At last we have a reprieve from the heat of recent days and celebrate temperatures in mid to high 30C compared to the 40C three days running. Night temperatures dropped slightly yet not enough that anyone got a restful night’s sleep. Mostly we head into work feeling as washed out as we did when we left the day before, so today is a good day as I head north and west through beautiful countryside to start the day with my first appointment at 9am.
My lunch bag and work satchel hang from my shoulder, water bottle and breakfast smoothie in hand. It is 7.45am and I leave home heading west for the day. One day a week I work in the local government (LGA) area of Cessnock, the heart of Wine Country in the Hunter Valley. I’m celebrating the escape from the office and administrative work that seems to suck up more time than I spend with clients. However, today I spend a whole day providing counselling and advocacy for parents who are substance dependent in country New South Wales, The Hunter Valley, a region renown for its wine production.
It seems fair that the industry ought to fund services that support recovery from alcohol dependence – but it doesn’t. Instead the work is funded under the Australian National Drug Strategy which has three pillars: supply reduction; demand reduction and harm minimisation. My counselling work is funded under the third pillar – harm minimisation – which means we can be totally focussed on parents’ goals around the substance use rather than coercively dragging them towards abstinence.
The bottom line – if they want to reduce their use of whatever their substance is then that becomes our collaborative goal, should they want abstinence then we focus on helping them achieve that. Sometimes harm minimisation is as basic as identifying ways to reduce harm to other family members; strategies to protect others from domestic violence, reducing the risk of bloodborne viruses from sharing or using ‘dirty’ needles, or simply providing education about their drug of choice. Harm minimisation in all its manifestations is funded by the state health department to whom we are accountable.
Down to the end of Palmer’s Road, turn right at the roundabout and head towards The Gap. The caravan park at that junction has been home to many parents whom I have visited. Parents who found themselves unable to afford private rental and were not eligible for social housing. It may have seemed like the end of the road but they too eventually move on to better and less remote housing options. Like many rural villages and towns public transport is minimal and community support services non existent.

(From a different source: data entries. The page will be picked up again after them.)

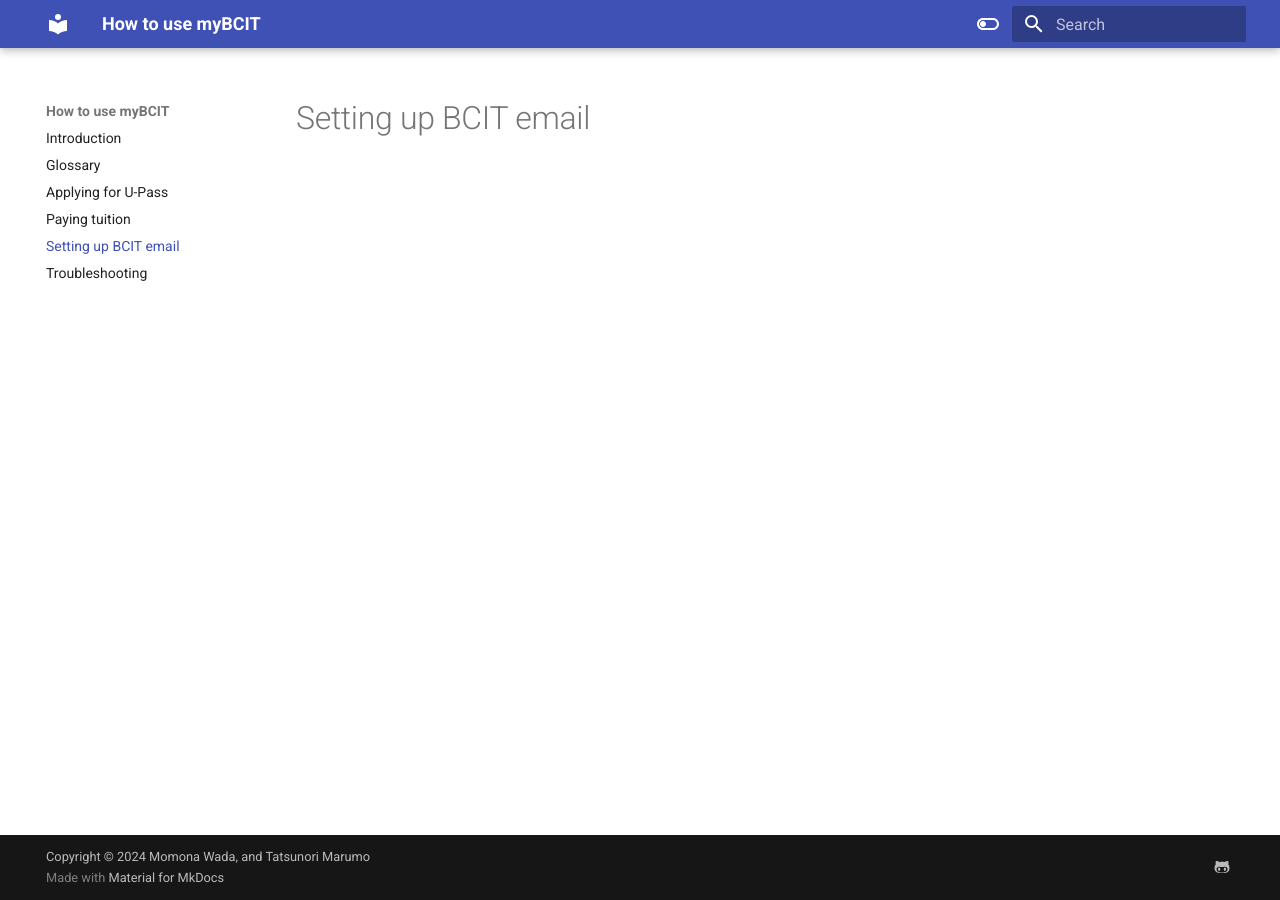
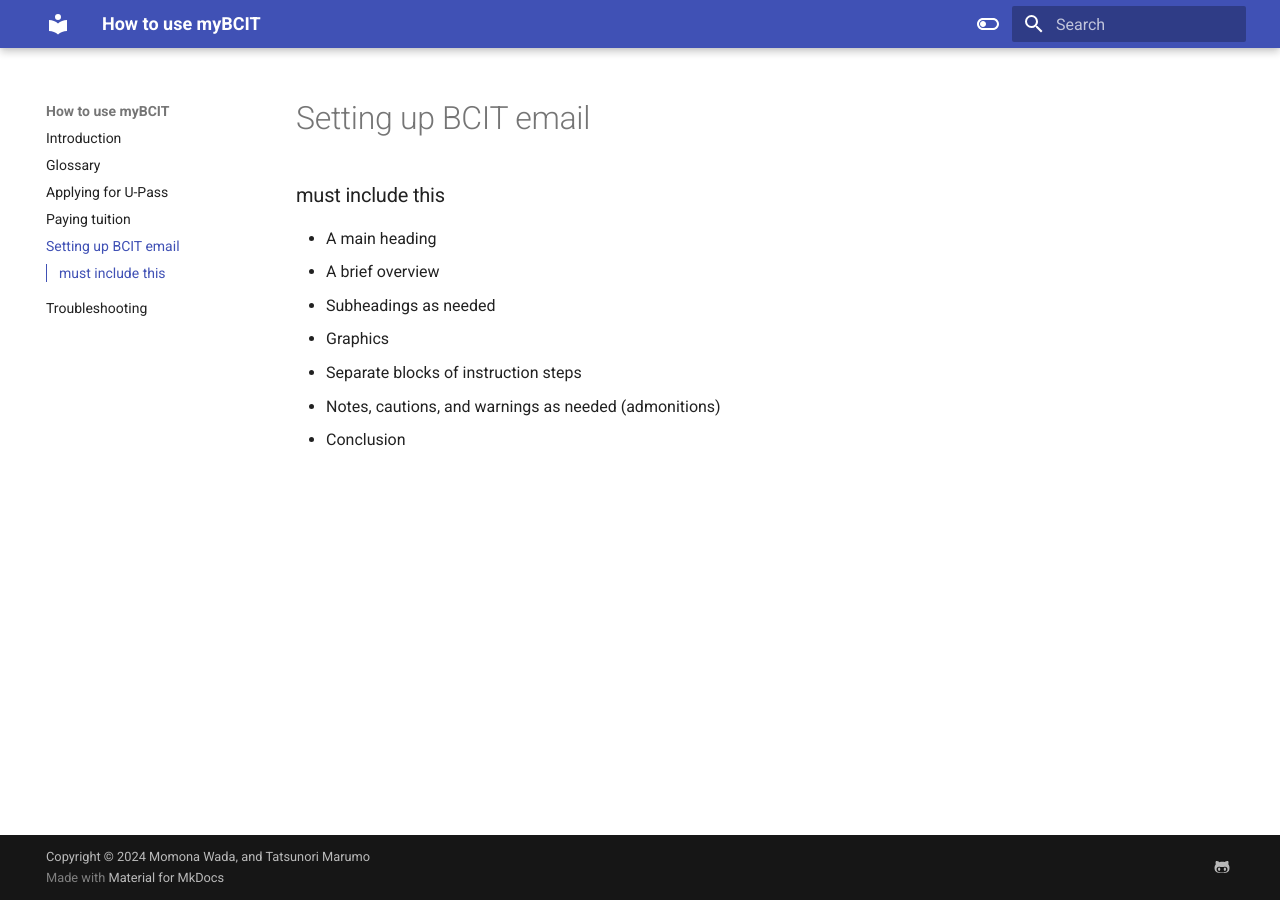
Before and after one commit to TatsunoriMarumo/myBCIT-Guide, an MkDocs documentation site: the page built from docs/setting-up-email.md, in a window 1280 px wide. Built offline with MkDocs 1.6.1 and Material for MkDocs 9.7.7, drawn with Linux system fonts in a browser that asks for light colours.

Commit message:
Add necessary topics

```diff
--- a/docs/setting-up-email.md
+++ b/docs/setting-up-email.md
@@ -1 +1,10 @@
 # Setting up BCIT email
+
+### must include this
+- A main heading
+- A brief overview
+- Subheadings as needed
+- Graphics
+- Separate blocks of instruction steps
+- Notes, cautions, and warnings as needed (admonitions)
+- Conclusion
```
Also changed, not shown: docs/applying-for-upass.md (+9 -0 lines).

Blue skies hover above low cloud and after last night’s rain it is humid. The air conditioning in the vehicle is tonked to 5 to help stop me arriving at my first visit hot, sticky and bothered. The wind tousles my hair and as the kilometres slip by it is all I can do to stop myself singing – to an audience of one.
It is a good day. It feels like I got the ‘get out of jail free’ card. Just one day a week my focus is for clients, their children, or the smiley-faced barista at Maccas. She doesn’t have to ask for my order because she knows how strong the coffee needs to be, that I always have a mug and the ice-cube plopped into the long black so I can drink it on the run.
Before smartphones came with cameras that take better pictures than my DSLR, I confess I hardly noticed my surroundings. But the convenience of these nifty devices means there is no excuse to be unaware of the photo opportunities that are mine every day.
The forty minutes it takes to drive to Cessnock, is both scenic and historically interesting. as the road meanders through small towns that flourished once with agricultural pursuits, private industries and farming. The first town I come to is Kearsley, that in by gone days may well have been a thriving community with the Kearsley Hotel, established in 1922, as its social hub. Nearly a century later the pub still offers accommodation, food and beverages, and now has a bottle store on site. However, I haven’t seen many small town hotels that can boast an on site barber shop. I like the idea of a stop at the barber for a quick tidy up before heading into the day; is it unisex I wonder.
The building next door is reminiscent of Kearsley’s early settlement activity in 1850 when much of the outlying land was used for agriculture, dairy farming, grazing, saw-milling, coal mining and timber-getting. As has happened to so many rural towns in country NSW, multinational companies with coal-mining interests have all but quashed farming activities of places like Kearsley. As employment opportunities dwindled so too did the population until today when there are just 750 people who call Kearsley home.
The town does have a primary school which is thriving. Between 8 am and 9.30am, and 2.30 and 4pm each day school zones operate around the state and motorists are expected slow down to 40kms while children travel to and from school. The day I pass through the town is quiet and I crawl past the primary school at the required speed.
Further down the road the fire station advertises the need for more fighters. The NSW Rural Fire Service (NSW RFS) is now the world’s largest volunteer firefighting organisation. The geographic area of NSW is 800,630 square kilometres, which is approximately 10.4 percent of the Australian land mass. In Kearsley’s early days coordinated firefighting would have been almost nonexistent, and many landowners would have been forced to defend their own properties.
Through the school zone and I approach the road to Cessnock, the centre of my outreach work for the day. Kearsley grows smaller in the rear vision mirror and once more green pastures seem to guide the road onwards.
To be continued/ …